But the carmaker says there's nothing it can do.
Tesla has been plagued with problem after problem in recent months. Not only is the manufacturer being investigated by the NHTSA for a spate of recent car accidents, but the brand also faces a significant recall of Tesla Model 3 and Model Y vehicles in China. To top it all off, it seems like rats have taken a liking to their cars. According to the New York Post, Sarah Williams, a 41-year-old physician who lives in Manhattan, recently discovered a rat in the glove compartment of her Tesla Model 3. The rodent had caused thousands of dollars in damage. This isn't the first time we've reported on rat-on-car terrorism. A couple of years ago, Toyota faced a similar problem, and it seems that rats have taken a liking to modern car wiring insulation.

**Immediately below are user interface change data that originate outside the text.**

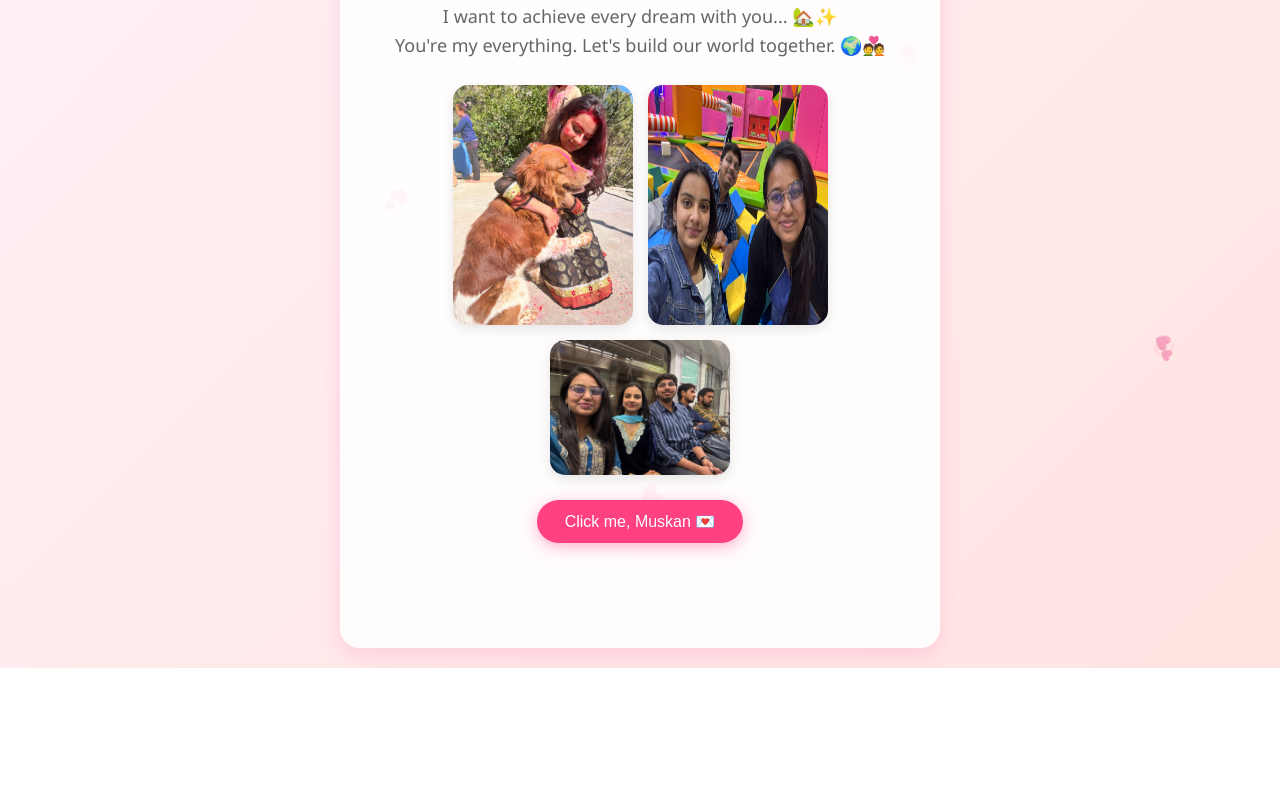
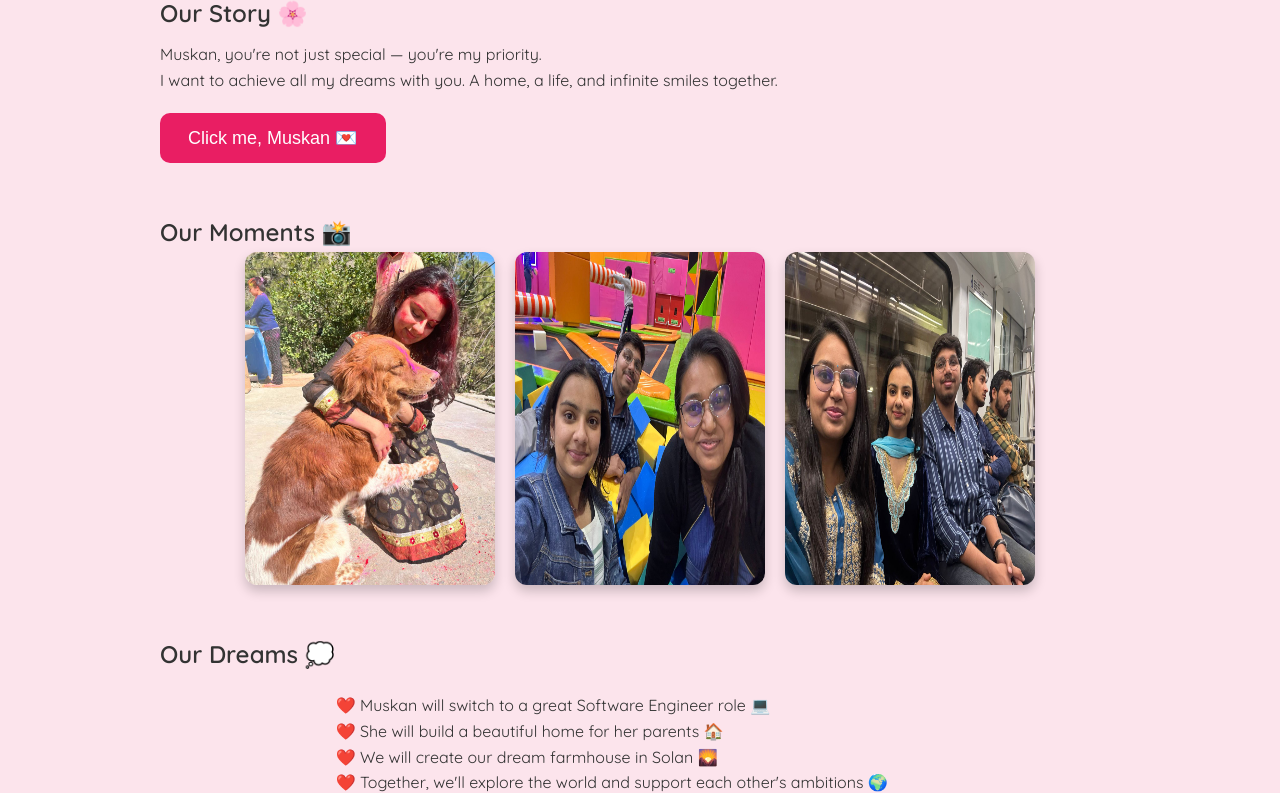
Before and after one commit to somendrat22/website, a plain HTML site: page index.html in a window 1280 px wide. Shown: the part 173-966 px from the top of the page. Before the commit the page ends 841 px from the top, so only its background shows below. Drawn offline with Linux system fonts and the light colour scheme.

Commit message:
Update index.html

```diff
--- a/index.html
+++ b/index.html
@@ -4,186 +4,158 @@
   <meta charset="UTF-8" />
   <meta name="viewport" content="width=device-width, initial-scale=1.0"/>
   <title>Muskan ❤️ Somendra</title>
+  <link href="https://fonts.googleapis.com/css2?family=Quicksand:wght@400;600&display=swap" rel="stylesheet">
   <style>
     * {
-      box-sizing: border-box;
       margin: 0;
       padding: 0;
+      box-sizing: border-box;
     }
 
     body {
-      font-family: 'Segoe UI', Tahoma, Geneva, Verdana, sans-serif;
-      background: linear-gradient(135deg, #fff0f5, #ffe4e1);
-      color: #444;
-      min-height: 100vh;
-      display: flex;
-      align-items: center;
-      justify-content: center;
-      padding: 20px;
-      position: relative;
-      overflow-x: hidden;
-    }
-
-    .container {
-      background-color: #ffffffdd;
-      padding: 30px 20px;
-      border-radius: 20px;
-      box-shadow: 0 8px 20px rgba(255, 105, 180, 0.2);
-      max-width: 600px;
-      width: 100%;
-      text-align: center;
-      position: relative;
-      z-index: 1;
-    }
-
-    h1 {
-      color: #e91e63;
-      font-size: 2.5rem;
-      margin-bottom: 15px;
-    }
-
-    p.intro {
-      font-size: 18px;
-      color: #666;
-      margin-bottom: 25px;
+      font-family: 'Quicksand', sans-serif;
+      background-color: #fce4ec;
+      color: #333;
       line-height: 1.6;
     }
 
-    .image-gallery {
+    header {
+      background-color: #e91e63;
+      color: white;
+      padding: 20px;
+      text-align: center;
+      box-shadow: 0 2px 10px rgba(0, 0, 0, 0.1);
+    }
+
+    nav {
+      margin-top: 10px;
+    }
+
+    nav a {
+      color: white;
+      text-decoration: none;
+      margin: 0 15px;
+      font-weight: bold;
+    }
+
+    main {
+      padding: 40px 20px;
+      max-width: 1000px;
+      margin: auto;
+    }
+
+    .section {
+      margin-bottom: 50px;
+    }
+
+    .images {
       display: flex;
       flex-wrap: wrap;
       justify-content: center;
-      gap: 15px;
-      margin-bottom: 25px;
+      gap: 20px;
     }
 
-    .image-gallery img {
-      width: 180px;
-      border-radius: 15px;
-      transition: transform 0.3s ease, box-shadow 0.3s ease;
-      box-shadow: 0 4px 12px rgba(0,0,0,0.1);
+    .images img {
+      width: 250px;
+      border-radius: 12px;
+      transition: transform 0.3s ease;
+      box-shadow: 0 6px 12px rgba(0,0,0,0.2);
     }
 
-    .image-gallery img:hover {
+    .images img:hover {
       transform: scale(1.05);
-      box-shadow: 0 6px 16px rgba(0,0,0,0.2);
     }
 
     button {
-      background-color: #ff4081;
+      background-color: #e91e63;
+      color: white;
       border: none;
-      padding: 12px 28px;
-      border-radius: 30px;
-      color: white;
-      font-size: 16px;
+      padding: 14px 28px;
+      border-radius: 10px;
+      font-size: 18px;
       cursor: pointer;
-      box-shadow: 0 4px 15px rgba(255, 64, 129, 0.4);
-      transition: background 0.3s ease, box-shadow 0.3s ease;
+      transition: 0.3s;
+      margin-top: 20px;
     }
 
     button:hover {
-      background-color: #f50057;
-      box-shadow: 0 6px 20px rgba(255, 64, 129, 0.6);
+      background-color: #d81b60;
     }
 
     #message {
-      font-size: 20px;
-      color: #ad1457;
-      margin-top: 25px;
-      min-height: 50px;
-      transition: all 0.3s ease;
+      margin-top: 30px;
+      font-size: 22px;
+      color: #880e4f;
+      font-weight: 600;
     }
 
-    /* Decorative animated hearts */
-    .hearts {
-      position: absolute;
-      top: 0;
-      left: 0;
-      pointer-events: none;
-      width: 100%;
-      height: 100%;
-      z-index: 0;
-      overflow: hidden;
+    footer {
+      background-color: #f8bbd0;
+      padding: 20px;
+      text-align: center;
+      font-size: 14px;
     }
 
-    .hearts span {
-      position: absolute;
-      display: block;
-      color: #ff80ab;
-      font-size: 20px;
-      animation: floatUp 6s linear infinite;
-      opacity: 0.6;
-    }
-
-    @keyframes floatUp {
-      0% {
-        transform: translateY(100vh) rotate(0deg);
-        opacity: 0.7;
-      }
-      100% {
-        transform: translateY(-10vh) rotate(360deg);
-        opacity: 0;
-      }
-    }
-
-    @media (max-width: 480px) {
-      .image-gallery img {
-        width: 100px;
-      }
-      h1 {
-        font-size: 1.8rem;
-      }
-      button {
-        font-size: 14px;
-        padding: 10px 20px;
+    @media (max-width: 768px) {
+      .images img {
+        width: 90%;
       }
     }
   </style>
 </head>
 <body>
 
-  <div class="hearts">
-    <!-- Floating heart icons -->
-    <span style="left: 10%; animation-delay: 0s;">💖</span>
-    <span style="left: 30%; animation-delay: 2s;">💕</span>
-    <span style="left: 50%; animation-delay: 4s;">💓</span>
-    <span style="left: 70%; animation-delay: 1s;">💗</span>
-    <span style="left: 90%; animation-delay: 3s;">💞</span>
-  </div>
+  <header>
+    <h1>Muskan & Somendra 💖</h1>
+    <nav>
+      <a href="#about">About Us</a>
+      <a href="#gallery">Gallery</a>
+      <a href="#dreams">Our Dreams</a>
+    </nav>
+  </header>
 
-  <div class="container">
-    <h1>Muskan, You Are My Forever 💖</h1>
+  <main>
+    <!-- 🥰 About Section -->
+    <section id="about" class="section">
+      <h2>Our Story 🌸</h2>
+      <p style="margin-top: 10px;">
+        Muskan, you're not just special — you're my priority. <br>
+        I want to achieve all my dreams with you. A home, a life, and infinite smiles together.
+      </p>
+      <button onclick="showLoveMessage()">Click me, Muskan 💌</button>
+      <p id="message"></p>
+    </section>
 
-    <p class="intro">I want to achieve every dream with you... 🏡✨<br>
-       You're my everything. Let's build our world together. 🌍💑
-    </p>
+    <!-- 📸 Image Gallery -->
+    <section id="gallery" class="section">
+      <h2>Our Moments 📸</h2>
+      <div class="images">
+        <img src="images/muskan_smile.jpeg" alt="Muskan's Smile">
+        <img src="images/image1.jpeg" alt="Together Forever">
+        <img src="images/image2.jpeg" alt="Cute Memories">
+      </div>
+    </section>
 
-    <div class="image-gallery">
-      <img src="images/muskan_smile.jpeg" alt="Muskan's Smile">
-      <img src="images/image1.jpeg" alt="Together Forever">
-      <img src="images/image2.jpeg" alt="Cute Memories">
-    </div>
+    <!-- 🌈 Dream Section -->
+    <section id="dreams" class="section">
+      <h2>Our Dreams 💭</h2>
+      <ul style="margin-top: 10px; list-style-type: '❤️ '; padding-left: 20px; text-align: left; max-width: 600px; margin: 20px auto;">
+        <li>Muskan will switch to a great Software Engineer role 💻</li>
+        <li>She will build a beautiful home for her parents 🏠</li>
+        <li>We will create our dream farmhouse in Solan 🌄</li>
+        <li>Together, we'll explore the world and support each other's ambitions 🌍</li>
+      </ul>
+    </section>
+  </main>
 
-    <button onclick="showNextMessage()">Click me, Muskan 💌</button>
-
-    <p id="message"></p>
-  </div>
+  <footer>
+    Made with ❤️ by Somendra for Muskan | Forever & Always
+  </footer>
 
   <script>
-    const messages = [
-      "You are my priority, my partner, my dream. I want to build a life with you. 🏠❤️",
-      "Muskan, I want to see you switching to a great software engineer role. 👩‍💻✨",
-      "You will build a beautiful home for your lovely parents. 🏡👨‍👩‍👧‍👦",
-      "We’ll build a cozy farmhouse in Solan surrounded by nature. 🌲🌄",
-      "With you, I want to chase every dream and make them real — together. 💑🚀"
-    ];
-
-    let messageIndex = 0;
-
-    function showNextMessage() {
-      const msg = document.getElementById('message');
-      msg.innerText = messages[messageIndex];
-      messageIndex = (messageIndex + 1) % messages.length;
+    function showLoveMessage() {
+      document.getElementById('message').innerText =
+        "You are my priority, my partner, my dream. I want to build a life with you. 🏠❤️";
     }
   </script>
 
```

Williams, who drives her 2018 Model 3 to work every day, took the vehicle to her local Tesla dealership in mid-May after her air conditioner had stopped working. The bill for the damage totaled $5,000, which Tesla refused to cover, and after two months, the repair job is yet to be completed.
"Most auto manufacturers use the soybean vs. oil in their wire insulation for newer vehicles because it is less expensive and better for the environment. The use of this material would not be considered a 'defect' in design or use … Considering there are too many factors outside of Tesla's control we cannot cover this under a warranty or repair," said Tesla service adviser Jose Solis in an email to Williams.
The rat-friendly soy-based wiring insulation has caused headaches for many manufacturers of late, but carmakers claim that damages caused by rats are an act of nature, and thus they cannot cover the damages caused. In 2018 a judge tossed a lawsuit against Toyota by 21 plaintiffs for a similar issue related to the soy coated wiring. Williams recommends that prospective Tesla buyers hold off until the brand fixes the problem. "Who cares if you have this great technology if a rat is in there eating the wires?" she said.